What the exercise asks: The response should consist of the records, reproduced exactly.

Data entries:
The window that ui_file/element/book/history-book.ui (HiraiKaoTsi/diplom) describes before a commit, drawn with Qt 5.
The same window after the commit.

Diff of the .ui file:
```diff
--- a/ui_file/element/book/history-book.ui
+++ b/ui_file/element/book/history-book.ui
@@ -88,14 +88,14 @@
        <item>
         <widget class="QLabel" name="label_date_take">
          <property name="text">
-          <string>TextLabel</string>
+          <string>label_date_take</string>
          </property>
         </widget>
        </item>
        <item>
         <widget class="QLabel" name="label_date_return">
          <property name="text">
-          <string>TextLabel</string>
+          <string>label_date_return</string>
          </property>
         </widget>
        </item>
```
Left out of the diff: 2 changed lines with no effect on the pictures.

Answer space:
The window that ui_file/element/book/history-book.ui (HiraiKaoTsi/diplom) describes before a commit, drawn with Qt 5.
The same window after the commit.

Diff of the .ui file:
```diff
--- a/ui_file/element/book/history-book.ui
+++ b/ui_file/element/book/history-book.ui
@@ -88,14 +88,14 @@
        <item>
         <widget class="QLabel" name="label_date_take">
          <property name="text">
-          <string>TextLabel</string>
+          <string>label_date_take</string>
          </property>
         </widget>
        </item>
        <item>
         <widget class="QLabel" name="label_date_return">
          <property name="text">
-          <string>TextLabel</string>
+          <string>label_date_return</string>
          </property>
         </widget>
        </item>
```
Left out of the diff: 2 changed lines with no effect on the pictures.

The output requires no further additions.